Most of the signs of kidney diseases are unnoticed, ignored, or appear very late in the disease. Over 37 million American adults have kidney diseases, and most are not aware of it.
The surest way to know whether you have a kidney disease is to consult a doctor to get examined and tested. Some of the common signs that may indicate that you have a kidney disease are as follows:
- Feeling tired or lethargic: Kidney diseases may make you feel as if you lack energy. You may get tired easily and have difficulty concentrating. A severe decrease in kidney function can lead to a buildup of toxins and impurities in the blood. It also causes a reduction in red blood cells. This can cause people to feel tired and weak and can make it hard to concentrate.
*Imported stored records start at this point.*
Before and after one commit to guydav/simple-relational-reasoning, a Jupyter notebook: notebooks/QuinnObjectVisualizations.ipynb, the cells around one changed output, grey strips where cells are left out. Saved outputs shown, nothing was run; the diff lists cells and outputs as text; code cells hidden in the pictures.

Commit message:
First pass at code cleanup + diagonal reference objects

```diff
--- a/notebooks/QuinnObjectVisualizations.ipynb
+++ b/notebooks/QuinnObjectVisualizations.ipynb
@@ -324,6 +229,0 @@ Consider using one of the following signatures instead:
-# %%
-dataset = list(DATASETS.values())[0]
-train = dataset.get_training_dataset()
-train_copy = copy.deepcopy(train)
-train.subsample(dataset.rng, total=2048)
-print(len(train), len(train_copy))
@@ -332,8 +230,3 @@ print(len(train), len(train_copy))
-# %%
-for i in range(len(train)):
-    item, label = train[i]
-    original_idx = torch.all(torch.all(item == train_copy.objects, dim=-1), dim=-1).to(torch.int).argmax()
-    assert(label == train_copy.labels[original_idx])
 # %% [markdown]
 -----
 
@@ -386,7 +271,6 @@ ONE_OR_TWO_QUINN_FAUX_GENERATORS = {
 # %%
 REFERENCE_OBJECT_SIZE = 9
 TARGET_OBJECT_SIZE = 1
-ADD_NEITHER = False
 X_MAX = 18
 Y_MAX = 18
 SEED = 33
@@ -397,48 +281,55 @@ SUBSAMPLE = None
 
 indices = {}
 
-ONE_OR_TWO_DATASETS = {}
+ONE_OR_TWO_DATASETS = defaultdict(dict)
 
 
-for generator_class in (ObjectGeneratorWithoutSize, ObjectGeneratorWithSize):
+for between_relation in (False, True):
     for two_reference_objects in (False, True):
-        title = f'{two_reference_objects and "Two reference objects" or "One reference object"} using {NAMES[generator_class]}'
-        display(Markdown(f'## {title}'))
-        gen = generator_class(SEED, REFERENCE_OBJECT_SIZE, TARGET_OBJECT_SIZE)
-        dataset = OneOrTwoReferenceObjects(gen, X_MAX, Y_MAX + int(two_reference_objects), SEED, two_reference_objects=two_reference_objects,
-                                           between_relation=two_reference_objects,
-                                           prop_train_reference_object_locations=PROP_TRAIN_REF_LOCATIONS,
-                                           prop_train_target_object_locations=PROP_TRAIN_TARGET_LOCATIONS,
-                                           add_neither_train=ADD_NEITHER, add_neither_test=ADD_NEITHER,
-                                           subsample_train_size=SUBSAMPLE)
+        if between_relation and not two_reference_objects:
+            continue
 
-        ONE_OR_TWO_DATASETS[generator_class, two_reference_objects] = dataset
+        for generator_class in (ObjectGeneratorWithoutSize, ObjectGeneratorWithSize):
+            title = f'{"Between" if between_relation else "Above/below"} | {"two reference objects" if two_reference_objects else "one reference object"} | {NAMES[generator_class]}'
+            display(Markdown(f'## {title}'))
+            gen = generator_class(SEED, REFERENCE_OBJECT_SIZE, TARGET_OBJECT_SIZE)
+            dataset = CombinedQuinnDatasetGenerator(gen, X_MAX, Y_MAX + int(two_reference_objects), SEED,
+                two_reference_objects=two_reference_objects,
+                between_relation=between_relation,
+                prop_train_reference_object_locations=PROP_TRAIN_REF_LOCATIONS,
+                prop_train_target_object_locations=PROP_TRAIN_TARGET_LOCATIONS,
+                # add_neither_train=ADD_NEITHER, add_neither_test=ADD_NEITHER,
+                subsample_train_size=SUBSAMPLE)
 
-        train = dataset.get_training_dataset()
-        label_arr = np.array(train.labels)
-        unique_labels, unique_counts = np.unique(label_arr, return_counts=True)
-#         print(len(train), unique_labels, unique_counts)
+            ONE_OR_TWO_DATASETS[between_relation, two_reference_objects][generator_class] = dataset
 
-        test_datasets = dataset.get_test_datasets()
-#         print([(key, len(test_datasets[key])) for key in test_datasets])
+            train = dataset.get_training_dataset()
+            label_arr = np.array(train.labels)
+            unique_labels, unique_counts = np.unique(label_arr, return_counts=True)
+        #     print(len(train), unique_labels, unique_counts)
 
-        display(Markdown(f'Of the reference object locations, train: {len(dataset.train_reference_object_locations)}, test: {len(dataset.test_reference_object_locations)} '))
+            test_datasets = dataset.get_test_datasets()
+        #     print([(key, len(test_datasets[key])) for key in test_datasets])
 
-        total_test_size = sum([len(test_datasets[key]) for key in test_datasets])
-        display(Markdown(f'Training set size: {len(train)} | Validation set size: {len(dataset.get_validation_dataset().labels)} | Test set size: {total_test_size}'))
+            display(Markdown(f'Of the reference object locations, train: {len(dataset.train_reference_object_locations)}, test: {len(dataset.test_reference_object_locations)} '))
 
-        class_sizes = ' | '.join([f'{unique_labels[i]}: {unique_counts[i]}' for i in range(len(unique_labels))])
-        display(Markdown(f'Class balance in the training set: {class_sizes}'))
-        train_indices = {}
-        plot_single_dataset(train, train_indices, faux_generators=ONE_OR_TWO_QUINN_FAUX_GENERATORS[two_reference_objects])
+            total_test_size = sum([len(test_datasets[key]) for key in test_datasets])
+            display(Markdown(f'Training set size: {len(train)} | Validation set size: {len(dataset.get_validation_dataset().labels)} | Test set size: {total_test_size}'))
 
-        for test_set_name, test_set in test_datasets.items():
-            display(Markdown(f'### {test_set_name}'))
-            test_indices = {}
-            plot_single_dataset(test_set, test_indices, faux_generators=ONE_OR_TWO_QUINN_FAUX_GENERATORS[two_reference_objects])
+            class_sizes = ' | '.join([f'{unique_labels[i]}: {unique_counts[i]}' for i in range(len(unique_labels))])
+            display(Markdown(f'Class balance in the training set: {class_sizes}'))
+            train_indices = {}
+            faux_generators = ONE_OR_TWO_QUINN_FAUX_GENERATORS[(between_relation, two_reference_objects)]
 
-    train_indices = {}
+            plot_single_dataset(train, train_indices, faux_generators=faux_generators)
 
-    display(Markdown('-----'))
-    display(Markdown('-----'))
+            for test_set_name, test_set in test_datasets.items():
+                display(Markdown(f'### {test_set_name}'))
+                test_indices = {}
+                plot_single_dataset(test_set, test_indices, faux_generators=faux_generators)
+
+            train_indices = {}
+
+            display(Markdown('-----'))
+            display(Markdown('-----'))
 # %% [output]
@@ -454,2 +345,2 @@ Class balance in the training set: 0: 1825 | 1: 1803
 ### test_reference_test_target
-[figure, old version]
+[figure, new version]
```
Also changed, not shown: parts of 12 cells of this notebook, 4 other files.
- A change in urine frequency and quantity: Kidney diseases may be associated with an increase in urine frequency and amount. Some people may report decreased urine frequency or having scanty urine.
- Blood in urine: In certain cases, the urine may be “cola-colored” or “frank red.” This is because of damage to the filters in the kidneys.
- Frothy or foamy urine: A smelly urine that froths or foams may point to either an infection of the kidneys or filtering out of albumin in the urine. Albumin is a protein, and its presence in the urine points to kidney damage.
- Presence of puffy face and swollen ankles: The loss of proteins cause swelling over the ankles and feet, especially in the mornings. Sometimes, facial swelling (moon face) may also be seen. Swelling that occurs when asleep and goes away during the day must be investigated for kidney diseases.
- Having trouble sleeping: Kidneys are responsible for filtering out wastes from the body through urine. There is also restlessness of legs during sleep, which is believed to be due to an increased urea level in the blood. Kidney diseases are commonly associated with being overweight/obese and sleep apnea (snoring or having trouble breathing during sleep).
- Dry and itchy skin: Kidney diseases may cause a buildup of toxins such as urea and uric acid under the skin. This along with an imbalance of nutrients in the body cause skin problems.
- Loss of appetite: This is a nonspecific sign that may occur in many conditions including kidney diseases.
- Muscle cramps: Deficiencies and imbalance in essential nutrients such as calcium, vitamin D, and magnesium may cause muscle cramps in people with kidney diseases.
What causes kidney diseases?
Kidney diseases have various causes. Some of the common causes are as follows:
- High blood pressure
- Age above 60 years increases the risk of kidney diseases
- Family history of kidney diseases
- Race or ethnicity, African Americans, Hispanics, Native Americans, and Asian Americans have a higher likelihood to have kidney diseases.
- Glomerulonephritis (an inflammatory disease affecting the tiny blood vessels or glomeruli in the kidneys)
- Hereditary diseases such as polycystic kidney disease (a genetic condition that causes many cysts to grow in the kidneys)
- Injuries or major blood loss
- Certain medications such as nonsteroidal anti-inflammatory drugs (NSAIDs)
- Kidney stones
- Enlarged prostate